National Insurance Contributions Bill - Frequently Asked Questions
- What is the Bill about?
- What was announced in Budget 2007 about income tax and NICs?
- Why are the UEL and UPL for NICs being aligned with the point at which higher rate tax becomes payable?
- Why do you need this Bill to align the UEL?
- What about the UPL for Class 4 National Insurance contributions paid by the self employed?
- What is the UAP and why is it being introduced now?
- Why have you brought forward the start date for the removal of earnings related S2P?
- At what level will the UAP be set?
- Will people loose out because of this?
- What does this mean for contracted out rebates?
- What will this mean for employers?
- Why are you are adding to employer burdens by introducing a requirement to report earnings at the UAP?
- Why do employers need to record and report this additional information?
The Bill contain two substantive measures:-
- to allow the Upper Earnings Limit (UEL) for National Insurance contributions to be aligned with the higher rate threshold for income tax from 2009/10.
- to bring forward the introduction of the Upper Accruals Point (UAP) for the State Second Pension and contracted out rebates to April 2009.
- The UEL for NICs is to be increased by £75 per week above indexation in April 2008, and, from April 2009, will be aligned with the higher rate threshold – the point at which taxpayers start to pay the higher rate of income tax.

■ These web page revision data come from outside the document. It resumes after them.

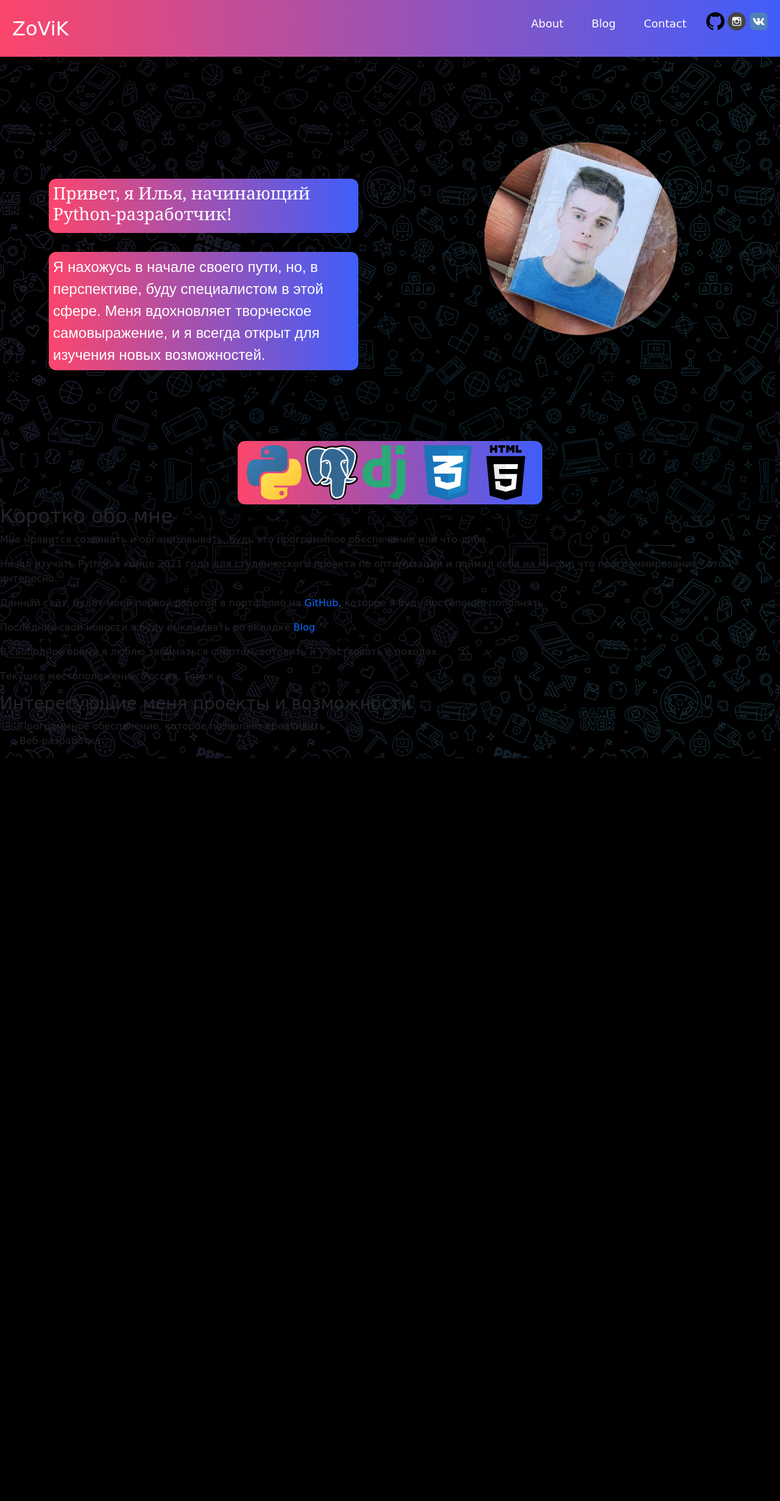
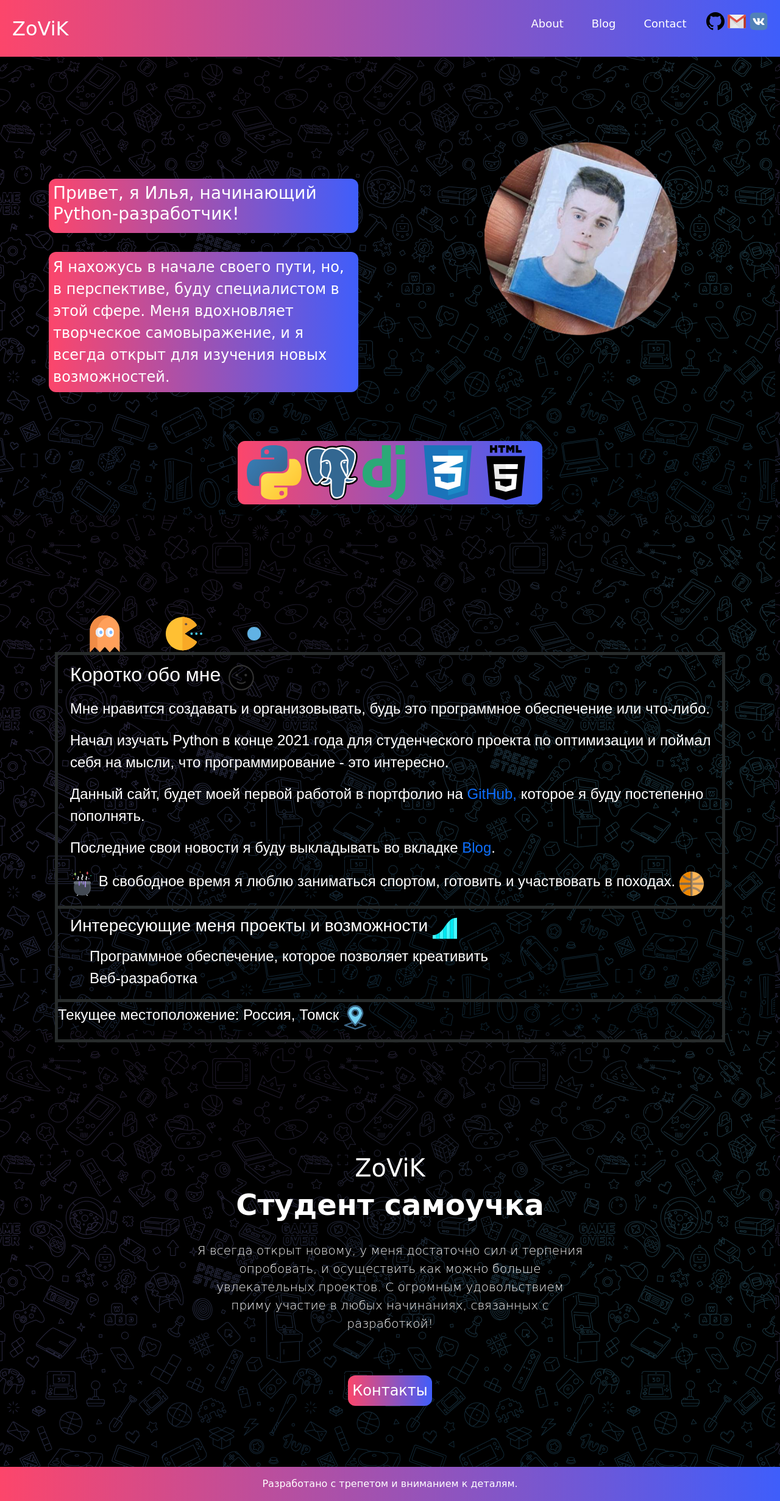
Before and after one commit to zovikk/About, a Django app: page / in a window 1280 px wide. Shown: the whole page at 61% size. Before the commit the page ends 1243 px from the top, so only its background shows below. Run offline with Django 4.2, Linux system fonts and the light colour scheme.

Commit message:
Finished with the view-page.

```diff
--- a/About_me/main/static/main/css/style.css
+++ b/About_me/main/static/main/css/style.css
@@ -133,7 +127,6 @@ input[type=checkbox]:checked ~ .menu{
     margin-left: 80px;
     max-width: 720px;
     width: 80%;
-    font-family: Georgia, Times, 'Times New Roman', serif;
     color: #fff;
     border-style: hidden;
     background: linear-gradient(90deg, #FC466B, #3F5EFB);
@@ -147,7 +140,6 @@ input[type=checkbox]:checked ~ .menu{
     max-width: 650px;
     width: 80%;
     color: #fff;
-    font-family: Avenir, sans-serif;
     font-size: x-large;
     border-style: hidden;
     background: linear-gradient(90deg, #FC466B, #3F5EFB);
@@ -175,6 +167,104 @@ input[type=checkbox]:checked ~ .menu{
     border-radius: 12px;
     padding: 7px;
 }
+.conteiner{
+    margin-top: 150px;
+    margin-bottom:150px;
+    display: flex;
+    max-width: 1200px;
+    margin-right: auto;
+    margin-left: auto;
+    padding: 2rem;
+    padding-bottom: 2rem;
+    flex-direction: column;
+    justify-content: space-around;
+    align-items: flex-start;
+    text-decoration: none;
+}
+#div-block-2 {
+  display: block;
+  width: 100%;
+  justify-content: space-between;
+}
+.Pacman{
+    display: flex;
+    justify-content: flex-start;
+}
+.Pacman img{
+    margin-left: 70px;
+}
+.content {
+    color: #fff;
+    font-family: Avenir, sans-serif;
+    max-width: 1100px;
+    font-size: x-large;
+    margin-left: auto;
+    margin-right: auto;
+    border-collapse: collapse;
+    border: 5px solid #272b2b;
+}
+.content img{
+     margin: 5px 0px 0px 0px;
+}
+.Text_par{
+    margin-left: 20px;
+}
+#Top{
+    margin-left: 20px;
+    margin-top: 7px;
+}
+.Top2{
+    border-top: 5px solid #272b2b;
+    border-bottom: 5px solid #272b2b;
+}
+#Main2,#list1{
+    margin-left: 20px;
+    margin-top: 7px;
+}
+}
+#loc{
+    margin-left: 20px;
+    margin-top: 7px;
+    margin-bottom: 2px;
+}
+.the_end{
+    margin-top; 150px;
+    margin-bottom: 100px;
+    color: #fff;
+}
+.the_end button{
+    border-style: hidden;
+    background: linear-gradient(90deg, #FC466B, #3F5EFB);
+    border-radius: 12px;
+    padding: 7px;
+    font-size: x-large;
+    color: #fff;
+}
+.the_end button: hover{
+    transform: translateX(35%);
+}
+.footer-wrapper {
+  background: linear-gradient(90deg, #FC466B, #3F5EFB);
+}
+.text-block-4 {
+  margin-right: auto;
+  margin-left: auto;
+  padding-top: 1rem;
+  padding-bottom: 1rem;
+  color: #fff;
+  text-align: center;
+}
+.col-lg-6{
+ margin-top: 30px;
+}
+.button_cont{
+    margin-top: 70px;
+}
+.the_end button:hover{
+     color: #fff
+     transition: 0.6s ease;
+     transform: scale(1.15);
+}
 @media only screen and (max-width: 1200px) {
   .hero_image {
     transform: translate(-70px,80px);
--- a/About_me/main/templates/main/main.html
+++ b/About_me/main/templates/main/main.html
@@ -24,15 +24,15 @@
        <label for="checkbox_toggle" class="hamburger">&#9776;</label>
        <!-- NAVIGATION MENUS -->
        <div class="menu">
-         <li><a href="/">About</a></li>
+         <li><a href="#div-block-2">About</a></li>
          <li><a href="/">Blog</a></li>
          <li><a class="last" href="/">Contact</a></li>
            <div class="social">
                <a href="https://github.com/zovikk" target="_blank">
                    <img src="{% static 'main/images/iconmonstr-github-1.svg' %}" alt="Git" width="30" height="30"/>
                </a>
-               <a href="http://instagram.com/zovi.kk" target="_blank">
-                   <img src="{% static 'main/images/instagram-circle.svg' %}" alt="Inst" width="30" height="30"/>
+               <a href="mailto:zovik1999zz@gmail.com" target="_blank">
+                   <img src="{% static 'main/images/gmail-icon-2.svg' %}" alt="Gmail" width="30" height="30"/>
                </a>
                <a href="https://vk.com/zovikd" target="_blank">
                    <img src="{% static 'main/images/vk-1.svg' %}" alt="Vk" width="30" height="30"/>
@@ -63,9 +63,17 @@
     <img src="{% static 'main/images/css-3.svg' %}" alt="CSS"/>
     <img src="{% static 'main/images/html5-2.svg' %}" alt="HTML"/>
 </div>
+<div class="conteiner">
+    <div id="div-block-2">
+        <div class="Pacman">
+            <img src="{% static 'main/images/pacman-svgrepo-com(1).svg' %}" width="60">
+            <img src="{% static 'main/images/pacman-svgrepo-com.svg' %}" width="60">
+            <img src="{% static 'main/images/blue-circle-svgrepo-com.svg' %}" width="30">
+        </div>
+    </div>
     <div class="content">
-    <div class="Main_me">
-        <h2 class="Top">Коротко обо мне</h2>
+        <h2 id="Top">Коротко обо мне <img src="{% static 'main/images/ok-svgrepo-com.svg' %}" width="50"></h2>
+        <div class="Text_par">
             <p class="paragraph-1">
                 Мне нравится создавать и организовывать, будь это программное обеспечение или что-либо.
                 <br>
@@ -80,27 +88,43 @@
                 которое я буду постепенно пополнять.
              </p>
             <p class="paragraph-4">
-            Последние свои новости я буду выклыдвать во вкладке
+                Последние свои новости я буду выкладывать во вкладке
                 <a class="link" href="/">Blog</a>.
             </p>
             <p class="paragraph-5">
+                <img src="{% static 'main/images/cauldron-cook-svgrepo-com.svg' %}" width="40">
                 В свободное время я люблю заниматься спортом, готовить и
-            участвовать в походах.
-        </p>
-    <div class="location">
-        <p class="loc">
-            Текущее местоположение: Россия, Томск
+                участвовать в походах. <img src="{% static 'main/images/basketball-sport-team-svgrepo-com.svg' %}" width="40">
             </p>
         </div>
         <div class="Top2">
-        <h3 class="Main2">Интересующие меня проекты и возможности</h3>
-        <ul class="list1">
+            <h3 id="Main2">Интересующие меня проекты и возможности  <img src="{% static 'main/images/growth-svgrepo-com.svg' %}" width="40"></h3>
+            <ul id="list1">
                 <li>Программное обеспечение, которое позволяет креативить</li>
                 <li>Веб-разработка</li>
             </ul>
         </div>
+        <div class="location">
+            <p id="loc">
+                Текущее местоположение: Россия, Томск <img src="{% static 'main/images/location-svgrepo-com.svg' %}" width="40">
+            </p>
         </div>
-
     </div>
+</div>
+<div class="the_end text-center">
+    <h1 class="logo-5">ZoViK</h1>
+    <h1 class="display-5 fw-bold">Студент самоучка</h1>
+    <div class="col-lg-6 mx-auto">
+      <p class="lead mb-4">Я всегда открыт новому, у меня достаточно сил и терпения опробовать, и осуществить как можно больше увлекательных проектов. С огромным удовольствием приму участие в любых начинаниях, связанных с разработкой!</p>
+      <div class="button_cont">
+        <button type="button" class="btn">Контакты</button>
+      </div>
+    </div>
+</div>
+<footer class="footer">
+    <div class="footer-wrapper">
+      <div class="text-block-4">Разработано с трепетом и вниманием к деталям.</div>
+    </div>
+</footer>
 </body>
 </html>
```
Also changed, not shown: other parts of About_me/main/static/main/css/style.css (+24 -8 lines), About_me/main/static/main/images/basketball-sport-team-svgrepo-com.svg (added), About_me/main/static/main/images/blue-circle-svgrepo-com.svg (added), About_me/main/static/main/images/cauldron-cook-svgrepo-com.svg (added), About_me/main/static/main/images/gmail-icon-2.svg (added), About_me/main/static/main/images/growth-svgrepo-com.svg (added), About_me/main/static/main/images/instagram-circle.svg (deleted), About_me/main/static/main/images/location-svgrepo-com.svg (added), About_me/main/static/main/images/logo.PNG (added), About_me/main/static/main/images/ok-svgrepo-com.svg (added), About_me/main/static/main/images/pacman-svgrepo-com(1).svg (added), About_me/main/static/main/images/pacman-svgrepo-com.svg (added). Lines whose indentation alone changed are shown as unchanged.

- The aligned higher rate threshold and the UEL will be raised by £800 above indexation for 2009/10.
- The Upper Profits Limit (UPL) for the self-employed will be increased in line with the UEL (no change in primary legislation is needed to achieve that).
- The 10p starting rate will be removed creating a simpler two-rate tax structure for earnings, pensions and savings. A 10p starting rate will be retained for savings.
- The 22p basic tax rate on earnings and pensions will be reduced to 20p from April 2008 and will apply to earnings pensions and savings generally.
Why are the UEL and UPL for NICs being aligned with the point at which higher rate tax becomes payable?
This change is part of the personal tax package announced in Budget 2007, it represents the next stage in the Government’s programme of reform to the tax and benefit system. The changes included simplifying the income tax structure by reducing the main rates from 3 to 2. Alignment of the UPL and UEL with the point at which higher rate tax is paid. Above-indexation increases to the personal allowances for those aged 65 and over, and changes to the rates and threshold for Child Tax Credit and Working Tax Credit. The impact of each change should not be viewed in isolation.
The mechanism currently provided by primary legislation for increasing the UEL prevents full alignment from 2009/10.
The Class 4 UPL and Class 1 UEL are aligned at present and will continue to be aligned in future. However, the changes to the UPL will be made in secondary legislation without the need for a Bill.
The Upper Accrual Point is a new threshold for the calculation of both State Second Pension and contracted-out rebates. It replaces the Upper Earnings Limit in both the State Second Pension and rebate calculations and was planned for introduction from 6 April 2012 at the earliest. It is being introduced in 2009 to ensure that the State Second Pension (S2P) reforms introduced as part of the Pensions Act 2007 remain on track.
It was always intended that S2P would eventually become a flat rate benefit. In line with the Pensions Commission’s own recommendation this process is being accelerated, so that flat rating occurs around 2030.
To achieve this goal, it was originally envisaged to introduce the new S2P accrual cap in 2012. However, in light of the 2007 Budget decision to harmonise the Upper Earnings Limit with the 40% band for income tax, the start date has been brought forward in order to still hit the 2030 target.
The weekly limit will be £770 per week.
No-one loses out because of the withdrawal of the earnings related element of S2P or because of the new cap in S2P or NICs rebate. Although earnings relation will be withdrawn, the gap even for the highest earners will be more than made up by the earnings uprating of basic State Pension.
Even in the short term people do not lose out because of the erosion of earnings relation. A high earner retiring in 2015 would get a total State Pension of £190 a week under the current system. Under reform they will get £197.
The band of earnings on which the rebate is calculated will be kept in line with the band of earnings on which S2P accrues. That is, from April 2009, the rebate will be paid on earnings between the Lower Earnings Limit and the Upper Accrual Point.
P11s/P14s or their equivalents completed by employers will need to include additional information (earnings between the Upper Accrual Point and Upper Earnings Limit)
Why are you are adding to employer burdens by introducing a requirement to report earnings at the UAP?
The change is relatively simple for employers who have modernised their payroll process and use software, the HMRC CD-ROM or payroll bureaux.
This information is necessary for S2P calculation purposes and to enable HMRC to calculate and pay over age related rebates up to the UAP for those employees in contracted out money purchase schemes and to calculate and pay over minimum contributions up to the UAP in respect of those employees who hold Appropriate Personal Pensions.
It is also necessary for HMRC to ensure that the correct amount of contributions have been paid.